March 30, 2018, ©. Leeham News: In the last Corner, we described how lift is produced on the aircraft’s wings. Now we continue with studying the lift a bit further.
We explore the effect of angle of attack on lift for a wing and the resulting pressure distribution.
Aircraft wings have a cross section called an airfoil. Airfoils for airliners are specially formed to fly at high Mach speeds. Before we go to these airfoils, we explore lift using a classical airfoil, designed for lower speeds.
I found a good description what happens with an airfoil when the angle of attack against the air is varied. The airfoil profile in Figure 2 is a NACA laminar wing profile and the graph is from the excellent book Race Car Aerodynamics by Joseph Katz. I’ve used the graph because he’s illustrative explanations are among the best.
When the air hits the front of the wing, the part of the air taking the top route curves around a convex shape, the wings nose. The speed of the air increases and the static pressure (Cp) decreases. At low angle of attack (1° in this case), the curving builds the top dotted pressure curve, passing into negative Cp. We have suction (negative pressure relative to surrounding air pressure) from 2% of the wing chord to around 90%.
For the air taking the route past the bottom of the wing, there is a slight suction created as the air speeds up when it curves around the convex section until 75% of the cord. Then the wing profile has a concave shape, which slows the air down and a positive pressure builds (the lower dotted line passes the zero line downwards).
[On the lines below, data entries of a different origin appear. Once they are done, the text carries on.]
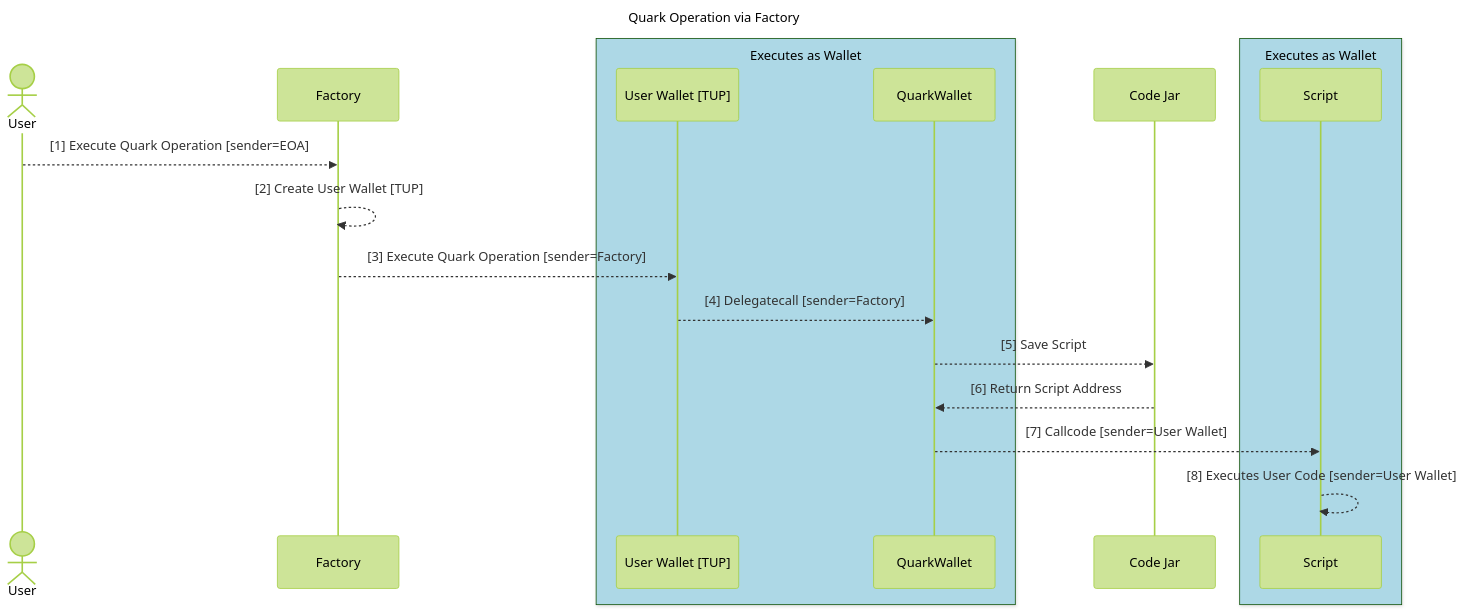
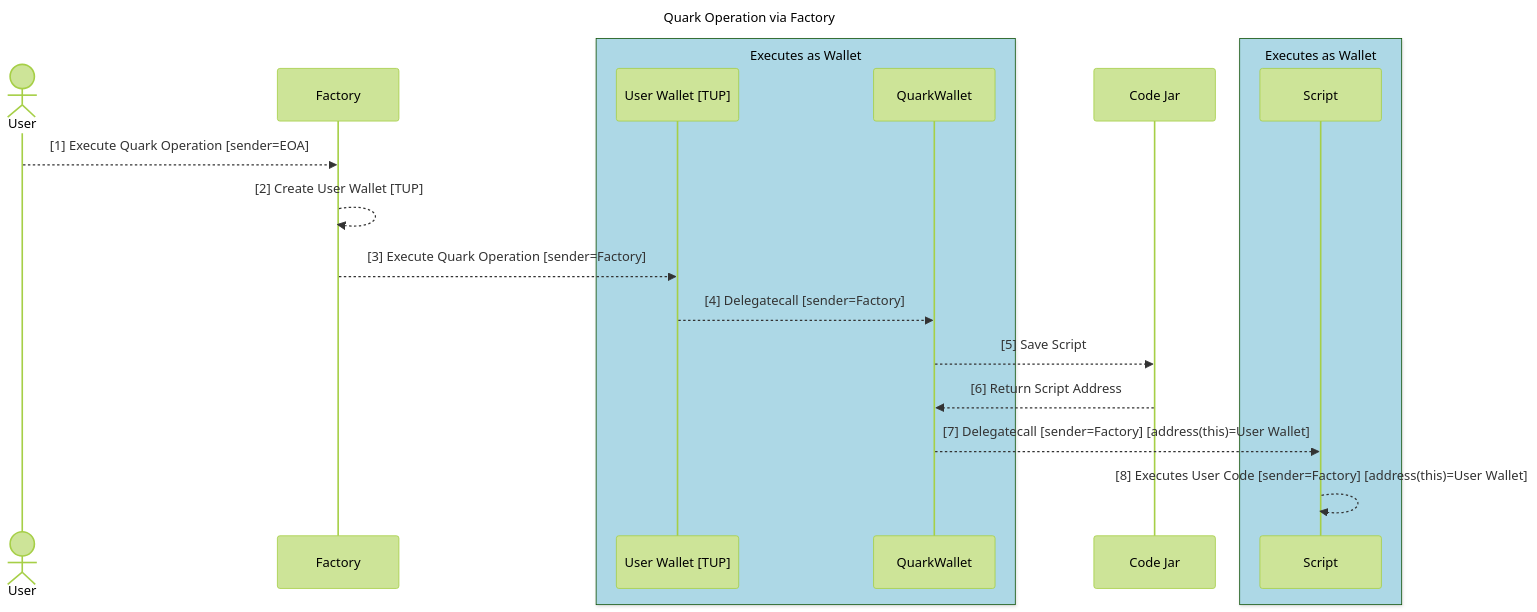
Before and after one commit to compound-finance/quark: the first of 5 diagrams in diagrams/diagrams.md, drawn with Mermaid. The commit also changed other lines of this file and 11 other files, not shown here.

First line of the commit message:
Switch from `callcode` to `delegatecall` (#222)

````diff
--- a/diagrams/diagrams.md
+++ b/diagrams/diagrams.md
@@ -3,24 +3,24 @@
 ```mermaid
 sequenceDiagram title: Quark Operation via Factory
     %%{init: {'theme': 'forest' } }%%
     actor User
     participant F as Factory
 
     box lightblue Executes as Wallet
     participant UW as User Wallet [TUP]
     participant QW as QuarkWallet
     end
     participant CJ as Code Jar
     box lightblue Executes as Wallet
     participant S as Script
     end
 
     User -->> F: [1] Execute Quark Operation [sender=EOA]
     F -->> F: [2] Create User Wallet [TUP]
     F -->> UW: [3] Execute Quark Operation [sender=Factory]
     UW -->> QW: [4] Delegatecall [sender=Factory]
     QW -->> CJ: [5] Save Script
     CJ -->> QW: [6] Return Script Address
-    QW -->> S: [7] Callcode [sender=User Wallet]
-    S -->> S: [8] Executes User Code [sender=User Wallet]
+    QW -->> S: [7] Delegatecall [sender=Factory] [address(this)=User Wallet]
+    S -->> S: [8] Executes User Code [sender=Factory] [address(this)=User Wallet]
 ```
````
If we increase the angle against the air (the 5° line), the suction has a peak early on the wing profile at a higher suction level. The pressure curve for the bottom of the profile has positive pressure at the beginning and end of the profile.
To calculate the profile’s lift, one sums the two curves, to a total lift called Cl. This is the lift per unit wing area. It has been made independent of the speed of the air and the air’s density.
As we can see the lift of the air is concentrated more to the front of the wing when alfa increases. A wing without a stabilizing tail would flip over backwards, even if the initial tendency to flip over could be controlled with a forward centre of gravity.
As alfa increases, the flipping moment increases and the forward CG doesn’t help anymore. This is what happened to one of Jack Northrop’s flying wings at a test flight after the war. The test pilot didn’t listen to warnings about the dangerous high alfa characteristics, pulled the flying wing into a high alfa situation, flipped over and crashed.
Flying wings have only become popular again (B2, B21, different UAVs) when Fly-By-Wire flight controls could make the Pilot avoid the dangerous high alfa regime of a flying wing.
As the angle of attack is increased further, the air can’t curve around the nose of the wing anymore. The boundary layer breaks away and the wing loses lift, it stalls (Figure 1). Before a wing passes into a stall, it’s starting to shake. Pilots talk about “wing buffet”.
This is a warning the airflow has problems to follow the wing’s top curvature, it breaks loose over areas of the wing. When designing a wing it’s important this separation of the flow starts at the inboard section of the wing so the outer section, equipped with ailerons, still has a functioning airflow. By it, the pilot can stop the aircraft from dipping its wings. Designers use wing twist to achieve a local lower angle of attack for the outer section of a wing.
In the next Corner, will look at a transonic wing’s pressure distribution.